Because of anatomical and technical obstacles (difficult reliable assessment of RV function and the absence of an epicardial RV venous system for safe lead placement) and as RV function has gained attention only in recent years, very limited data on isolated right cardiac resynchronisation exist. However, though scarce, there are data on the interplay of LV resynchronisation and RV function. Indeed, reverse LV remodelling is associated with reduced RV afterload.63
Not surprisingly, several observational studies have demonstrated significant improvement in RV function after CRT.64 Similarly, CRT was associated with significant improvement of RV fractional area change in a post-hoc analysis of the Multicenter Automatic Defibrillator Implantation Trial With Cardiac Resynchronization Therapy trial (MADIT-CRT).65 However, no such effect was observed in a post-hoc analyses of the REsyncronization reVErses Remodeling in Systolic left vEntricular dysfunction (REVERSE) and Cardiac Resynchronization-Heart Failure (CARE-HF) trials, which used TAPSE to assess RV function.66,67 Of note, TAPSE is mainly influenced by longitudinal movement of the RV free wall and may underestimate the contribution of the interventricular septum and outflow tract. Importantly, both observational studies and post-hoc analyses of randomised clinical trials may serve only to generate hypotheses and do not allow reliable conclusions. The value of left cardiac resynchronisation in isolated RV failure is unknown.

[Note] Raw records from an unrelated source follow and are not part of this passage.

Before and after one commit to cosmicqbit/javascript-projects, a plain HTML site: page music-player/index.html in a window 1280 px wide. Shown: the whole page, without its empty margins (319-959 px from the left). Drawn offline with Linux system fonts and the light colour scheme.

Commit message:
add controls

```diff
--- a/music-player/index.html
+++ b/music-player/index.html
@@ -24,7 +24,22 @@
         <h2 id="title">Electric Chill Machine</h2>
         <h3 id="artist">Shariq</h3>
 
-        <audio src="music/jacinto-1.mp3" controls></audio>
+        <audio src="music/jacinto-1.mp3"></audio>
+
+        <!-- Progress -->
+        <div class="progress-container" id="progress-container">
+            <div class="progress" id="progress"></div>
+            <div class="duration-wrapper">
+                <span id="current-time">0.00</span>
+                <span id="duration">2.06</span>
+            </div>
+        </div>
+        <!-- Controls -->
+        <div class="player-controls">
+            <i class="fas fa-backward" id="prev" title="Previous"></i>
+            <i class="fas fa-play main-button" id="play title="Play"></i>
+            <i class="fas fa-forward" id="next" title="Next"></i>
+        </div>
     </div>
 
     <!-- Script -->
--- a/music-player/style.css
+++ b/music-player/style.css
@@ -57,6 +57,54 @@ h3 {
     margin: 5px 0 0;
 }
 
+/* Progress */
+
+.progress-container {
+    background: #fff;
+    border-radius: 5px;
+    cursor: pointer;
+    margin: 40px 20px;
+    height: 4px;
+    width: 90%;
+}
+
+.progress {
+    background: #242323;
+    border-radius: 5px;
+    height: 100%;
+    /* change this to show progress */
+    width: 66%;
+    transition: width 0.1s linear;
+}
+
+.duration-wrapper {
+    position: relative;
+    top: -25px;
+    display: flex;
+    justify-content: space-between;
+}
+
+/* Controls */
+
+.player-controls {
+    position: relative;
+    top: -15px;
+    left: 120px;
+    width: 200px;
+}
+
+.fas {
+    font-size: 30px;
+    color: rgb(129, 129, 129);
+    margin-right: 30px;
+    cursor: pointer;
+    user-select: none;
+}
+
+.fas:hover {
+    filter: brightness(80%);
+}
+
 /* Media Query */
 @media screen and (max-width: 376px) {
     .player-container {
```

Similarly, data on the prevalence of sudden cardiac death (SCD) in isolated RV failure are scarce, at best. It is therefore not surprising that current guidelines do not recommend ICD therapy for primary prevention of SCD in patients with isolated RV failure.68 An exemption is patients with arrhythmogenic RV cardiomyopathy, in whom, if certain risk factors for SCD are present, an ICD for primary prevention of SCD may be considered (IIb; level of evidence C). In cases of secondary prevention, on the other hand, after documented haemodynamically relevant ventricular tachycardia or following survived SCD, and after secondary causes have been excluded, ICD therapy is recommended, regardless of right or left ventricular function.
The assessment of RV failure should consider the anatomical and physiological particularities of the RV and include appropriate imaging techniques to understand the underlying pathophysiological mechanisms.
Treatment should include rapid optimisation of volume status, restoration of perfusion pressure, and improvement of myocardial contractility and rhythm and, in case of refractory RV failure, mechanical circulatory support.